■ Work item
Scan the entries below for the word "AppConfig" and copy every line where it turns up.

■ Raw data
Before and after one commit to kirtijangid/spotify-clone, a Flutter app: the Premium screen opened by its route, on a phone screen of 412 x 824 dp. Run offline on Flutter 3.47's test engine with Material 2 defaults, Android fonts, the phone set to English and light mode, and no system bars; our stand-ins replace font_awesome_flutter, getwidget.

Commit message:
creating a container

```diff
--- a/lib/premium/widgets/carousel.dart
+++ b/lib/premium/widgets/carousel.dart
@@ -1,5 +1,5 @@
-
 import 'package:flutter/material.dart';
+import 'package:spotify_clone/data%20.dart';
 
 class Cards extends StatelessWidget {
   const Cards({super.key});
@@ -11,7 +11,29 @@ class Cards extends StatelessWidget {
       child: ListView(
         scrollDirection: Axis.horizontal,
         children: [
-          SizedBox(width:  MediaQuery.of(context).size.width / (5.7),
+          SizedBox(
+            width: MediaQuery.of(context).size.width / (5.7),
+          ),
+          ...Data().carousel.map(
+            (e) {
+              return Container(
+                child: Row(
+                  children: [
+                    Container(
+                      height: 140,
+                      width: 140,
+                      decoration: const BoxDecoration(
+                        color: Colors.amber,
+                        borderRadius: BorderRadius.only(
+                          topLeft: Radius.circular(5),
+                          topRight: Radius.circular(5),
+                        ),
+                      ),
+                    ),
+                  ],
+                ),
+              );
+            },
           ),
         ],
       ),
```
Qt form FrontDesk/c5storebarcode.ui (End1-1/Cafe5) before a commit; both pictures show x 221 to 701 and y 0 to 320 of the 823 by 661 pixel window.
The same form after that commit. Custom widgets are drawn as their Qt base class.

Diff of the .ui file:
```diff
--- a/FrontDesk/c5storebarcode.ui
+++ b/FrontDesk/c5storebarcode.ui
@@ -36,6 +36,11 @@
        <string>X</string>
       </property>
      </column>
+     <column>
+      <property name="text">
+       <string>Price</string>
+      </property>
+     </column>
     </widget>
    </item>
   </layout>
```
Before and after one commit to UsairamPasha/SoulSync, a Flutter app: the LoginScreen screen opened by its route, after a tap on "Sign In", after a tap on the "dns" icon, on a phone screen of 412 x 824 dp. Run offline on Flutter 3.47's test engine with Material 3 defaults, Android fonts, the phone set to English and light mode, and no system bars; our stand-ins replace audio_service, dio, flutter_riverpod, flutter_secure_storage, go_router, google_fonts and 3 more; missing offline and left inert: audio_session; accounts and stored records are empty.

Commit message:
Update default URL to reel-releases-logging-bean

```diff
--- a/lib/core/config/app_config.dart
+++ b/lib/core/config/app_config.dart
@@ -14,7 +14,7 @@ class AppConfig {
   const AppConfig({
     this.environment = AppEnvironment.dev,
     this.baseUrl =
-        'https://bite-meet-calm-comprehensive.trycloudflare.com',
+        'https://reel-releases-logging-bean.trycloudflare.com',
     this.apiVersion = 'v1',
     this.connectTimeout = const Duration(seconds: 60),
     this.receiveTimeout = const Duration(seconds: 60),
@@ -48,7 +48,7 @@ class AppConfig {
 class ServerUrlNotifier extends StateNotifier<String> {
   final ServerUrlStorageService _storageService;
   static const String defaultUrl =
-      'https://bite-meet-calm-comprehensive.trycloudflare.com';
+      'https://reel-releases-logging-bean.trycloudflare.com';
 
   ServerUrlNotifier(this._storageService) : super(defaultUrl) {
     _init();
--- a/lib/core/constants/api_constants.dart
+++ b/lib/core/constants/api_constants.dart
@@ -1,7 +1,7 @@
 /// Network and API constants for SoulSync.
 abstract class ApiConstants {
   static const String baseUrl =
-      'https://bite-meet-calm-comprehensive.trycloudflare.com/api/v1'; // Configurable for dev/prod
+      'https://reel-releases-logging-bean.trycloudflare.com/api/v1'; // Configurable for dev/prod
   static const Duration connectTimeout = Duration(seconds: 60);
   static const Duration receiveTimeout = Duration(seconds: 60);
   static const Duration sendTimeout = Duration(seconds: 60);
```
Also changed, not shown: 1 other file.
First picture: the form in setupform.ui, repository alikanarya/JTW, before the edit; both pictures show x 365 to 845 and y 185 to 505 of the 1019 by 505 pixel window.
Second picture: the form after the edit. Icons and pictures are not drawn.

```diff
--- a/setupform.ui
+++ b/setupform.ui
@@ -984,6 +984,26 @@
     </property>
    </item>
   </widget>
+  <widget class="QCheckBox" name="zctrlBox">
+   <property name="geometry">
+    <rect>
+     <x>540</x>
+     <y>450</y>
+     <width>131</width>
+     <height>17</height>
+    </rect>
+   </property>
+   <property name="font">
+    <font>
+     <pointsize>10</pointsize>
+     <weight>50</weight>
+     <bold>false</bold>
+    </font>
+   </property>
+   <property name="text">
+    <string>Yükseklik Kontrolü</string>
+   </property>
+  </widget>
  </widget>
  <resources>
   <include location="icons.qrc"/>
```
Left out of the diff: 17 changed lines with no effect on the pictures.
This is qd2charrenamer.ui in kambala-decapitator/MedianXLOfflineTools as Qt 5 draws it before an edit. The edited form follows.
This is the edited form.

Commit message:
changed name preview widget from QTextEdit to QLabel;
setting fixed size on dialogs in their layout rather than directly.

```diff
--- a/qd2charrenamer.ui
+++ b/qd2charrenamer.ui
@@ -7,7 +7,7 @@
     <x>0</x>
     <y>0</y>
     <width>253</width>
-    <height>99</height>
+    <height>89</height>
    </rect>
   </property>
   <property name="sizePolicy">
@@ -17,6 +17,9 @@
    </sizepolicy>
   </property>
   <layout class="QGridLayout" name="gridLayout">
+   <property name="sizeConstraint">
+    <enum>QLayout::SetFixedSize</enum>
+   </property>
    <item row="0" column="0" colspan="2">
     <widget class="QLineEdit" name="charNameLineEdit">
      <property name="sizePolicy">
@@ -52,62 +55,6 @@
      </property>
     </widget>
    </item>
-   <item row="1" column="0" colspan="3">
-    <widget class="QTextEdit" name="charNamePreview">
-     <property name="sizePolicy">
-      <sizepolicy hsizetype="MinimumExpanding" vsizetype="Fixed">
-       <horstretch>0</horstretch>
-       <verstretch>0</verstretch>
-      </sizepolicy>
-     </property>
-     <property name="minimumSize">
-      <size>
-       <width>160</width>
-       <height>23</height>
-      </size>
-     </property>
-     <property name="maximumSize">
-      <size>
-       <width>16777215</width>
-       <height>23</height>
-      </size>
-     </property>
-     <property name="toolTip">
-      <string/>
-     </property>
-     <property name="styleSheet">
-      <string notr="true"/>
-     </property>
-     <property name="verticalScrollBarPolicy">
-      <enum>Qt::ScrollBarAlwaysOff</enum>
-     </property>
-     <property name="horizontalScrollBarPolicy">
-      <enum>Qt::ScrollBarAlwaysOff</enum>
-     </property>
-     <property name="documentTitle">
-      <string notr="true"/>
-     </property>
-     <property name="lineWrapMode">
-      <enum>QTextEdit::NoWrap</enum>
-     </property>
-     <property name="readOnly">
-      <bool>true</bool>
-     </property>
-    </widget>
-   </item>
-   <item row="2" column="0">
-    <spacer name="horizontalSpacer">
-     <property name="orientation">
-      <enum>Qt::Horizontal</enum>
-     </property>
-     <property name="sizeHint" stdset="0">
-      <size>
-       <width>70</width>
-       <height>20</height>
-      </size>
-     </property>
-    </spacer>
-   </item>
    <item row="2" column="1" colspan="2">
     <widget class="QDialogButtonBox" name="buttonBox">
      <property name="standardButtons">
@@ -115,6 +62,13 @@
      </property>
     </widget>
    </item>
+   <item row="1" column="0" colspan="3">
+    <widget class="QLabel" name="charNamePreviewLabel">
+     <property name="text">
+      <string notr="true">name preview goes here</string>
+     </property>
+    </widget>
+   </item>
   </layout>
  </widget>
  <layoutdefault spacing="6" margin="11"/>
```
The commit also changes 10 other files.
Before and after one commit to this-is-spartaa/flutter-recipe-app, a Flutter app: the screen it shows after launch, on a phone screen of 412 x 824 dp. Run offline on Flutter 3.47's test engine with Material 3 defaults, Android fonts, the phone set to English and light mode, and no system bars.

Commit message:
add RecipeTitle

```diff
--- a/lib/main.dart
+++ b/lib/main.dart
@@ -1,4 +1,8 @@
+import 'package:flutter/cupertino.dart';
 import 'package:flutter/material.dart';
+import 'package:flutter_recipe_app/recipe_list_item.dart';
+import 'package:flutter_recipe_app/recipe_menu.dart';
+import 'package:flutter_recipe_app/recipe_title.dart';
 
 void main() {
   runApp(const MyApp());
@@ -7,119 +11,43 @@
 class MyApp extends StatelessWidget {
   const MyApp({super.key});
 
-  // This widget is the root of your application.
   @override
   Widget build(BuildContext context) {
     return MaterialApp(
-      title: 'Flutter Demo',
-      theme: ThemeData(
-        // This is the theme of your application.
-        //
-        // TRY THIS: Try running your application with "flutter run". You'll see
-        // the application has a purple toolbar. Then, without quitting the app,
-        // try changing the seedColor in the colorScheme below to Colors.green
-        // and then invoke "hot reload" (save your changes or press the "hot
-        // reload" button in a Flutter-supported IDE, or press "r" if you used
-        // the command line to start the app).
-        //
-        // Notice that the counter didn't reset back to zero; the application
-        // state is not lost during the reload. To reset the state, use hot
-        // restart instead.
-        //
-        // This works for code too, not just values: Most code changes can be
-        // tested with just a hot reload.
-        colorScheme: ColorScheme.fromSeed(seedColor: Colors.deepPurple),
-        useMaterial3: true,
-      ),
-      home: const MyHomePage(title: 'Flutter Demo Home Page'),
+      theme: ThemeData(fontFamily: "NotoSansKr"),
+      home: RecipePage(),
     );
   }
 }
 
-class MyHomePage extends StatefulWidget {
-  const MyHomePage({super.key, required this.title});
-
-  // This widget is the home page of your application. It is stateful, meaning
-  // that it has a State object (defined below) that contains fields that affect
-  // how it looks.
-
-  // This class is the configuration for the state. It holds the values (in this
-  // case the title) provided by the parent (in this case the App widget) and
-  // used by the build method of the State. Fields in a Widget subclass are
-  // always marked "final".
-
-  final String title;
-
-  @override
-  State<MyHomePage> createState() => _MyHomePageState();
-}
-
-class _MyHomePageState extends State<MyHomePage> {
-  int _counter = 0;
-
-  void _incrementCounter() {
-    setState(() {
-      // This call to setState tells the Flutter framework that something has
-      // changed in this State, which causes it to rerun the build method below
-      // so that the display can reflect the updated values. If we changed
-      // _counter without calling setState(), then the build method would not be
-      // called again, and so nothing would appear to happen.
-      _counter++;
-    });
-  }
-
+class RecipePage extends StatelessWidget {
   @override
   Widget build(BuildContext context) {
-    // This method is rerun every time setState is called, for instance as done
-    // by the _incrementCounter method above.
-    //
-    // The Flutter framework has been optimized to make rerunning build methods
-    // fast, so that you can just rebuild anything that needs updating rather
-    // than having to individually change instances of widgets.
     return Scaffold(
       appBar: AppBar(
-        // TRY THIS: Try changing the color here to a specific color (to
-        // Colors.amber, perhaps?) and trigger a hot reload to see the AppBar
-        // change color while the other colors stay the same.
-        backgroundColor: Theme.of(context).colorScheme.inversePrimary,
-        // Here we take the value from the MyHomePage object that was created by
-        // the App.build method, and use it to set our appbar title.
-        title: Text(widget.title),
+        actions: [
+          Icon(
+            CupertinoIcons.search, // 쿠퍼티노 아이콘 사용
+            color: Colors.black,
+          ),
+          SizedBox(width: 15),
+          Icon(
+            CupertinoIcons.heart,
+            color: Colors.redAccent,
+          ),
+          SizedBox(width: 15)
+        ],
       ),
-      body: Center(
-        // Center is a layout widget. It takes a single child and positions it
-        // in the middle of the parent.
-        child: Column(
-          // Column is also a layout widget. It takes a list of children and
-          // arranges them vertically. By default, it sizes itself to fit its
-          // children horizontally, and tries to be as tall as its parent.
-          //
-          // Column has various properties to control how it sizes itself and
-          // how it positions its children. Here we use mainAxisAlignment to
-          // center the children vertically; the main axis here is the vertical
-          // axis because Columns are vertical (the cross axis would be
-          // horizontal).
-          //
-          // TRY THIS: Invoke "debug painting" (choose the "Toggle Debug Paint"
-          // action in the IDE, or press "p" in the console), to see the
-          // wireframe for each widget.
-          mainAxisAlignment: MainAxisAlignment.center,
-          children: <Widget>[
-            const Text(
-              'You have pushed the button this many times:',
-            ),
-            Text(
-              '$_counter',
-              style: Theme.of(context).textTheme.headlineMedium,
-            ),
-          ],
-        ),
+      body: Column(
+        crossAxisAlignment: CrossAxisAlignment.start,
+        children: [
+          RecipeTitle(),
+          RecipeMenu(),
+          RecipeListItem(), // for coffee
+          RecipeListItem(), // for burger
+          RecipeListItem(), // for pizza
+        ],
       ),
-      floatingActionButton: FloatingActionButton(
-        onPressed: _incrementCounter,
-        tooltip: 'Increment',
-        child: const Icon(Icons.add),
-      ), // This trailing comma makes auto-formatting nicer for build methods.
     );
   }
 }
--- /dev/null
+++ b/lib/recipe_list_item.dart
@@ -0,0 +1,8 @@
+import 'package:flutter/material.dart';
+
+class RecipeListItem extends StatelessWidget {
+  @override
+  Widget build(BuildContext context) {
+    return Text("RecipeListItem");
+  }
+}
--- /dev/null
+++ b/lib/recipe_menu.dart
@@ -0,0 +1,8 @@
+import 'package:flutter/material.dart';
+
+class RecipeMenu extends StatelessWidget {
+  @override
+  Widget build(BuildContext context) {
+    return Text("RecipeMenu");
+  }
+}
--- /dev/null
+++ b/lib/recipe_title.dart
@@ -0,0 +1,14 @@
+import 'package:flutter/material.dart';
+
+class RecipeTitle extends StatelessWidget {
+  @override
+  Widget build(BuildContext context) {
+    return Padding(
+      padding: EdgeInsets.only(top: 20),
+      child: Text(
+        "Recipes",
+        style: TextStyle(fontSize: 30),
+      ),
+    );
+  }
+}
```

■ Worked solution
@@ -14,7 +14,7 @@ class AppConfig {
   const AppConfig({
@@ -48,7 +48,7 @@ class AppConfig {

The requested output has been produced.